Allogeneic CAR T cell therapy shows promise in first-in-human clinical trial (abstract 8002)
Autologous CAR T cell therapy, in which CAR T cells are engineered from a patient’s own T cells, is effective against advanced non-Hodgkin lymphomas, but often, creating the therapy can be logistically challenging. Allogeneic CAR T cell therapy, in which CAR T cells are manufactured from a healthy donor, addresses these challenges. Data from the Phase I ALPHA clinical trial found that conditioning with ALLO-647, an anti-CD52 monoclonal antibody, followed by treatment with ALLO-501, an allogeneic anti-CD19 CAR T cell product, is safe and potentially effective against relapsed or refractory large B-cell lymphoma and follicular lymphoma.
The risk of graft-versus-host disease (GVHD) is reduced in ALLO-501 by genetically removing the T cell receptor. Further genetic modification allowed the use of ALLO-647 to selectively prolong lymphodepletion, which is the process of reducing the number of normal lymphocytes before infusing patients with CAR T cells. This selective conditioning with ALLO-647 delays rejection of ALLO-501 CAR T cells by the host and improves their persistence.
At the time of data collection, 12 patients were enrolled in the clinical trial at six centers in the U.S., and nine patients were treated with ALLO-501 at three dose levels.

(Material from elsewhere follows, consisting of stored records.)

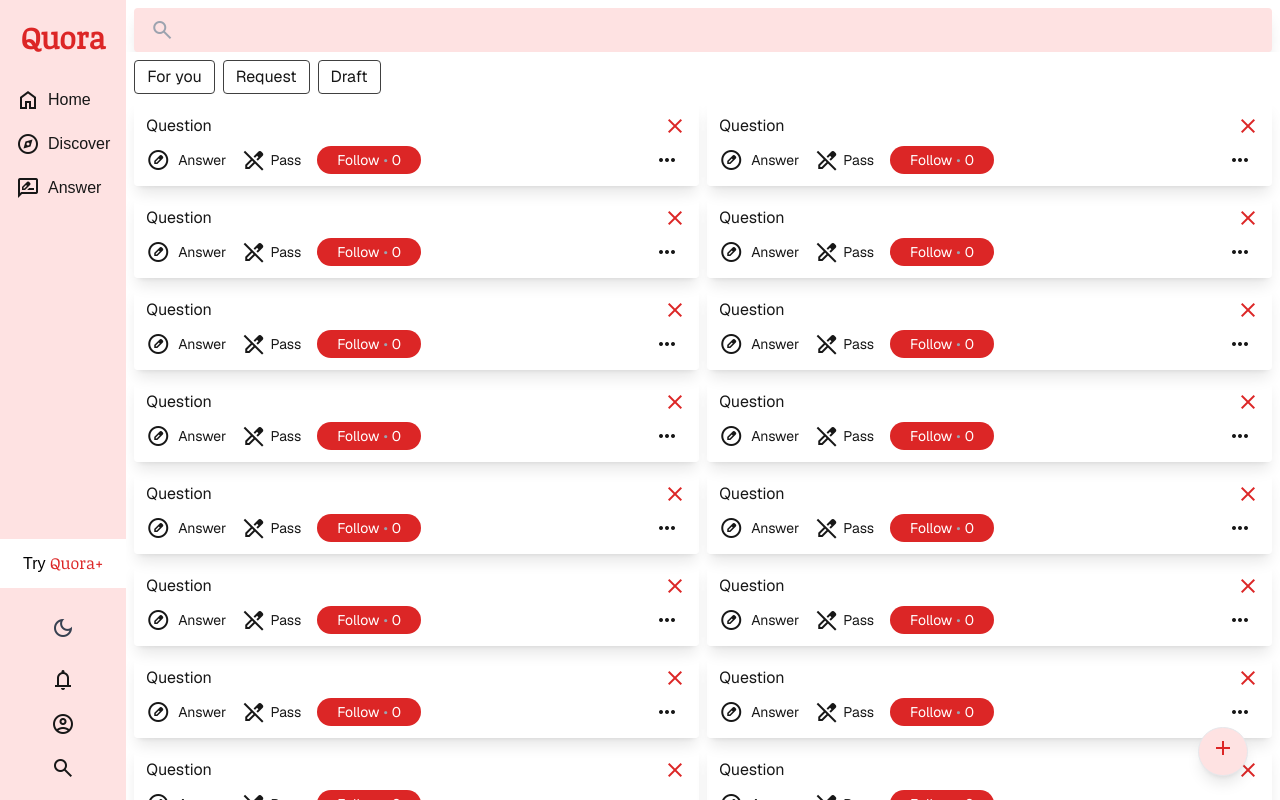
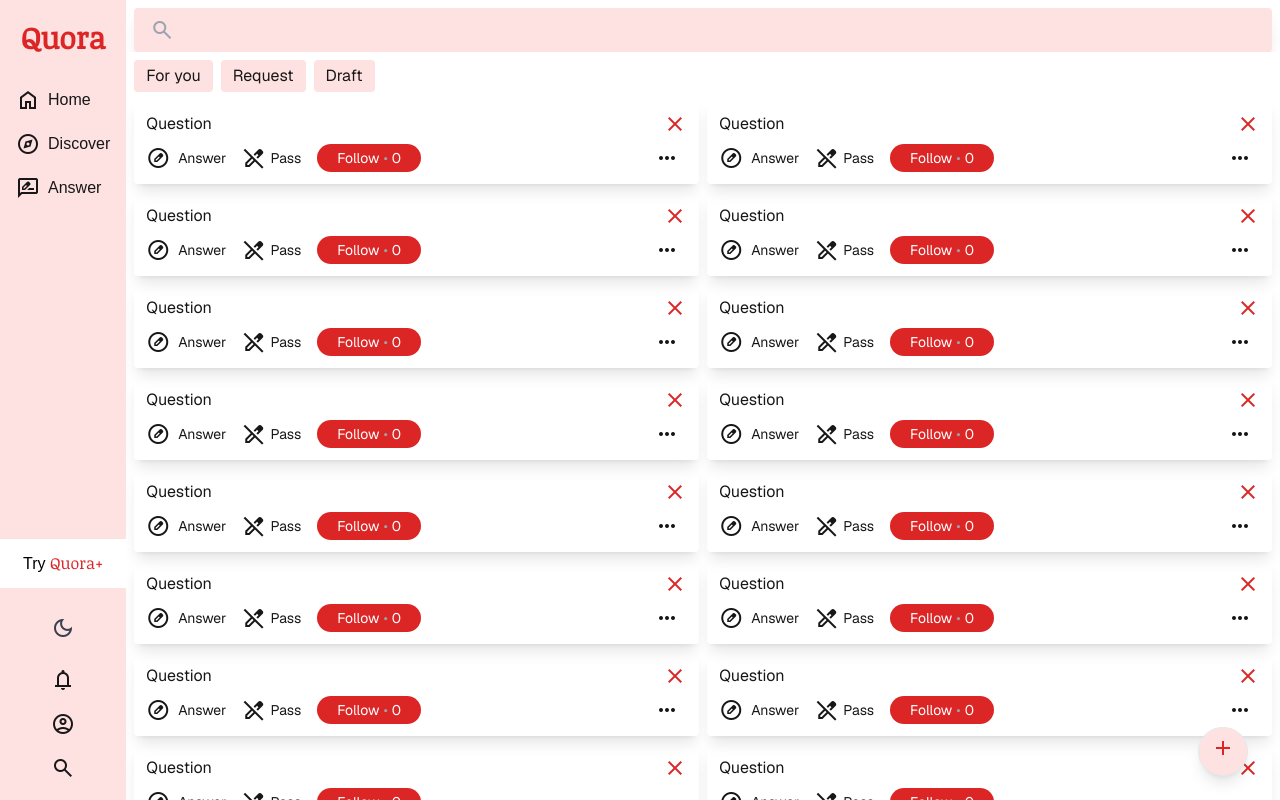
Before and after one commit to SamsterZero/quora, a Next.js app: page /Answer in a window 1280 px wide. Built offline with nearby package versions, Linux system fonts and the light colour scheme.

Commit message:
titles added to static metadata for Discover & Answer page

```diff
--- a/src/app/Answer/page.tsx
+++ b/src/app/Answer/page.tsx
@@ -1,12 +1,15 @@
 import Question from "@/components/Question";
 
+export const metadata = {
+    title: "Quora - Answer",
+  };
 const AnswerPage = () => {
     return (
         <>
             <div className="flex gap-2 w-full p-2 sticky top-0 z-50 bg-white dark:bg-black">
-                <button className="border rounded px-3 py-1 border-neutral-700">For you</button>
-                <button className="border rounded px-3 py-1 border-neutral-700">Request</button>
-                <button className="border rounded px-3 py-1 border-neutral-700">Draft</button>
+                <button className="rounded px-3 py-1 bg-red-100 dark:bg-neutral-800 shadows-lg">For you</button>
+                <button className="rounded px-3 py-1 bg-red-100 dark:bg-neutral-800 shadows-lg">Request</button>
+                <button className="rounded px-3 py-1 bg-red-100 dark:bg-neutral-800 shadows-lg">Draft</button>
             </div>
             <div
                 className="mx-auto w-full md:px-2 grid grid-cols-1 lg:grid-cols-2 items-center gap-2">
--- a/src/app/Discover/page.tsx
+++ b/src/app/Discover/page.tsx
@@ -1,4 +1,8 @@
 import SpaceCard from "@/components/SpaceCard";
+
+export const metadata = {
+    title: "Quora - Discover",
+  };
 
 const DiscoverPage = () => {
     return (
--- a/src/app/layout.tsx
+++ b/src/app/layout.tsx
@@ -18,8 +18,8 @@ const geistMono = Geist_Mono({
 });
 
 export const metadata: Metadata = {
-  title: "Create Next App",
-  description: "Generated by create next app",
+  title: "Quora",
+  description: "A modern Quora clone built with Next.js, Tailwind CSS, and TypeScript.",
 };
 
 const noticiaText = Noticia_Text({
--- a/src/components/Navbar.tsx
+++ b/src/components/Navbar.tsx
@@ -4,17 +4,17 @@ const navLinks = {
     home: {
         icon: 'home',
         text: 'Home',
-        link: '/Home',
+        link: '/home',
     },
     discover: {
         icon: 'explore',
         text: 'Discover',
-        link: '/Discover',
+        link: '/discover',
     },
     answers: {
         icon: 'rate_review',
         text: 'Answer',
-        link: '/Answer',
+        link: '/answer',
     },
     notifications: {
         icon: 'notifications',
```
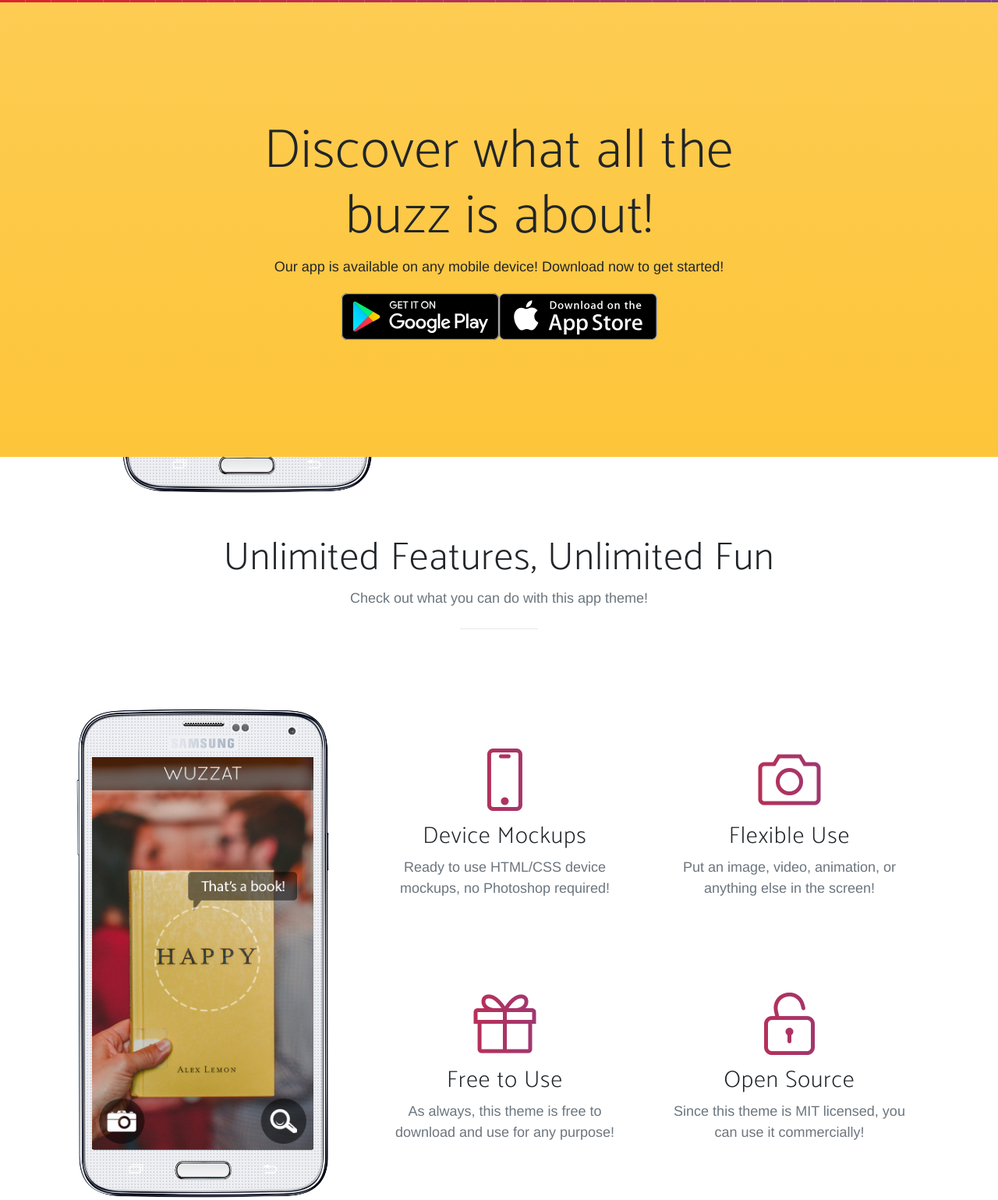
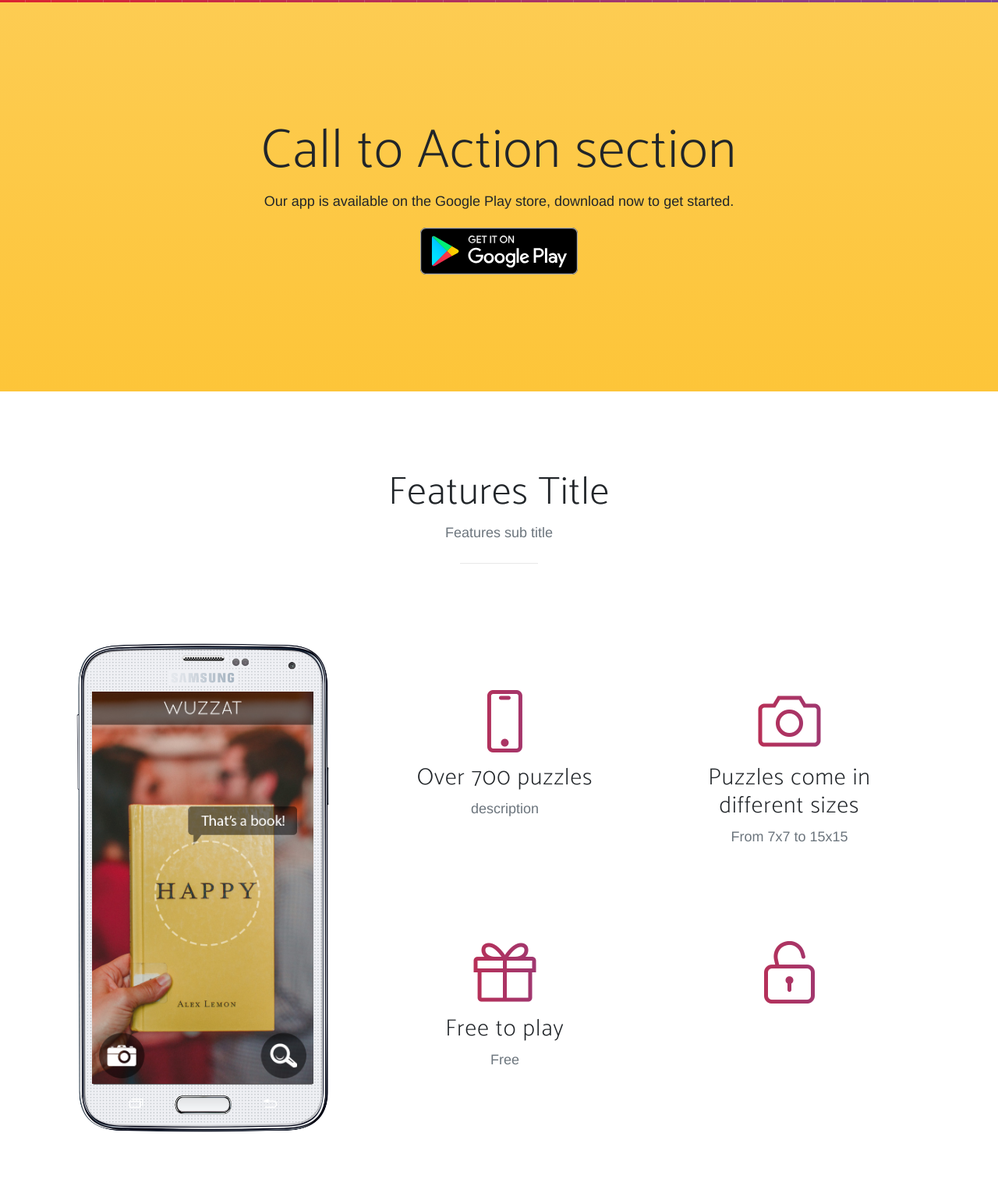
Before and after one commit to gamesbynilo/numberfillin, a website: page index.pug in a window 1280 px wide. Shown: the part 797-2336 px from the top of the page at 78% size. Drawn offline with nearby package versions, Linux system fonts and the light colour scheme; files that its build step writes are made by us from their sources; a web font is replaced by a local one.

Commit message:
F2: Fix phone image. Add link to Play Store

```diff
--- a/index.pug
+++ b/index.pug
@@ -21,7 +21,7 @@ html(lang="en")
 
     nav#mainNav.navbar.navbar-expand-lg.navbar-light.fixed-top
       .container
-        a.navbar-brand.js-scroll-trigger(href="#page-top") Number Fill In
+        a.navbar-brand.js-scroll-trigger(href="#page-top") Games By Nilo
         button.navbar-toggler.navbar-toggler-right(type="button" data-toggle="collapse" data-target="#navbarResponsive" aria-controls="navbarResponsive" aria-expanded="false" aria-label="Toggle navigation")
           i.fa.fa-bars
 
@@ -41,35 +41,36 @@ html(lang="en")
         .row.h-100
           .col-lg-7.my-auto
             .header-content.mx-auto
-              h1.mb-5 New Age is an app landing page that will help you beautifully showcase your new mobile app, or anything else!
-              a.btn.btn-outline.btn-xl.js-scroll-trigger(href="#download") Start Now for Free!
-
-
-        .col-lg-5.my-auto
-          .device-container
-            .device-mockup.galaxy_s5.portrait.white
-              .device
-                .screen
-                  img(src="img/demo-screen-1.jpg" alt="").img-fluid
-                .button
+              h1.mb-5
+                | Busy day?
+                br
+                | Why not relax and unwind with a Number Fill In puzzle.
+              a.btn.btn-outline.btn-xl.js-scroll-trigger(href="#download") Download Now for Free
+          .col-lg-5.my-auto
+            .device-container
+              .device-mockup.galaxy_s5.portrait.white
+                .device
+                  .screen
+                    img.img-fluid(src="img/demo-screen-1.jpg" alt="")
+                  .button
 
     section#download.download.bg-primary.text-center
       .container
         .row
           .col-md-8.mx-auto
-            h2.section-heading Discover what all the buzz is about!
-            p Our app is available on any mobile device! Download now to get started!
+            h2.section-heading Call to Action section
+            p Our app is available on the Google Play store, download now to get started.
             .badges
-              a.badge-link(href="#")
+              a.badge-link(href="https://play.google.com/store/apps/details?id=com.gamesbynilo.numberfillin")
                 img(src="img/google-play-badge.svg" alt="")
-              a.badge-link(href="#")
-                img(src="img/app-store-badge.svg" alt="")
+              //- a.badge-link(href="#")
+              //-   img(src="img/app-store-badge.svg" alt="")
 
     section#features.features
       .container
         .section-heading.text-center
-          h2 Unlimited Features, Unlimited Fun
-          p.text-muted Check out what you can do with this app theme!
+          h2 Features Title
+          p.text-muted Features sub title
           hr
 
         .row
@@ -78,7 +79,7 @@ html(lang="en")
               .device-mockup.galaxy_s5.portrait.white
                 .device
                   .screen
-                    img(src="img/demo-screen-1.jpg" alt="").img-fluid
+                    img.img-fluid(src="img/demo-screen-1.jpg" alt="")
                   .button
 
           .col-lg-8.my-auto
@@ -87,28 +88,27 @@ html(lang="en")
                 .col-lg-6
                   .feature-item
                     i.icon-screen-smartphone.text-primary
-                    h3 Device Mockups
-                    p.text-muted Ready to use HTML/CSS device mockups, no Photoshop required!
+                    h3 Over 700 puzzles
+                    p.text-muted description
 
                 .col-lg-6
                   .feature-item
                     i.icon-camera.text-primary
-                    h3 Flexible Use
-                    p.text-muted Put an image, video, animation, or anything else in the screen!
+                    h3 Puzzles come in different sizes
+                    p.text-muted From 7x7 to 15x15
 
               .row
                 .col-lg-6
                   .feature-item
                     i.icon-present.text-primary
-                    h3 Free to Use
-                    p.text-muted As always, this theme is free to download and use for any purpose!
-
+                    h3 Free to play
+                    p.text-muted Free
 
                 .col-lg-6
                   .feature-item
                     i.icon-lock-open.text-primary
-                    h3 Open Source
-                    p.text-muted Since this theme is MIT licensed, you can use it commercially!
+                    h3
+                    p.text-muted
 
     section.cta
       .cta-content
@@ -140,13 +140,6 @@ html(lang="en")
     footer
       .container
         p &copy; Nilo Ballener 2018. All Rights Reserved.
-        ul.list-inline
-          li.list-inline-item
-            a(href="#") Privacy
-          li.list-inline-item
-            a(href="#") Terms
-          li.list-inline-item
-            a(href="#") FAQ
 
     script(src="vendor/jquery/jquery.min.js")
     script(src="vendor/bootstrap/js/bootstrap.bundle.min.js")
```
Also changed, not shown: index.html.
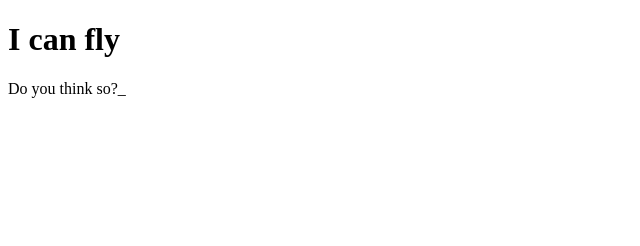
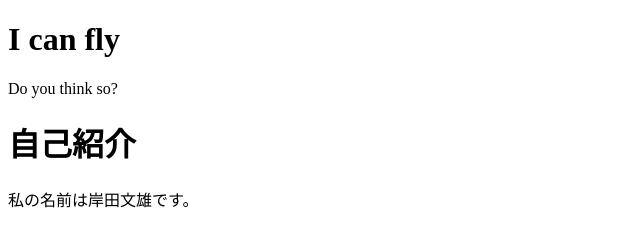
Before and after one commit to Ryota0103/Ryota0103.github.io, a plain HTML site: page Test.html in a window 1280 px wide. Shown: the whole page, without its empty margins (0-640 px from the left). Drawn offline with Linux system fonts and the light colour scheme.

Commit message:
Test.htmlの追加

```diff
--- a/Test.html
+++ b/Test.html
@@ -4,9 +4,13 @@
   <meta charset="UTF-8">
   <title>Test</title>
   <h1>I can fly</h1>
-  <p>Do you think so?_</p>
+  <p>Do you think so?</p>
 </head>
 <body>
+  <div class="NEKO">
+    <h1>自己紹介</h1>
+    <p>私の名前は岸田文雄です。</p>
+  </div>
 
 </body>
 </html>
```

The overall response rate was 78%, with three complete and four partial responses.
The most common Grade 3 or 4 adverse events were neutropenia (55.6%), leukopenia (33.3%) and anemia (22.2%). Two of the treated patients developed grade 1 or 2 cytokine release syndrome, which resolved within 72 hours without the use of tocilizumab or corticosteroids. To date, there have been no GVHD or dose-limiting toxicities.
“Although early, these findings will indicate that allogeneic CAR T cell therapy can be safe and induce significant responses in patients with relapsed or refractory B-cell non-Hodgkin lymphomas. Longer follow-up is needed to determine durability of the responses,” says lead author Sattva Neelapu, M.D., professor of Lymphoma and Myeloma. “Based on these findings, enrollment is ongoing at higher doses of ALLO-647 conditioning and higher doses of ALLO-501.”
Early and prolonged use of corticosteroids can reduce the effectiveness of CAR T cell therapies (abstract 8011)
When severe side effects to CAR T cell therapy occur, corticosteroids are commonly prescribed to manage them. MD Anderson researchers examined whether corticosteroid therapy could affect the clinical efficacy of CAR T cell therapy, as well as whether the duration, dose or timing of corticosteroid treatment could impact clinical outcomes.
Their findings suggest that early and prolonged use of high-dose corticosteroids is associated with early disease progression and death in patients with large B-cell lymphoma (LBCL) who were treated with axi-cel, a type of CAR T cell therapy.
In a retrospective analysis of 100 patients with relapsed or refractory large B-cell lymphoma who were treated with standard of care axi-cel, researchers found that 60% of the patients had received corticosteroids to manage toxicities. The use of any dose of corticosteroids was associated with shorter progression-free survival (PFS), with those receiving corticosteroids having a median progression-free survival of six months versus nine months for those who did not receive steroids.
Further, the use of high-dose corticosteroids was significantly associated with shorter progression-free survival. Those receiving corticosteroids had a median progression-free survival of two months versus nine months for those who did not receive steroids. Prolonged use of corticosteroids, longer than 10 days, and earlier use of corticosteroids, in the first 7 days following axi-cel therapy, were also associated with shorter progression-free survival.
“Novel corticosteroid-sparing strategies are desperately needed for the treatment of toxicities associated with the use of CAR T cell therapy” says Paolo Strati, M.D., lead author of the study and assistant professor of Lymphoma and Myeloma. “Next, we hope to conduct additional evaluation to understand the mechanisms underlying the association between corticosteroid therapy and early disease progression. Additionally, we will soon open a clinical trial investigating the safety and efficacy of anakinra, an IL-1 receptor antagonist, to mitigate CAR T cell therapy-associated toxicities; pre-clinical and retrospective clinical data supporting its use are promising, and we are excited to see how the study will unfold.”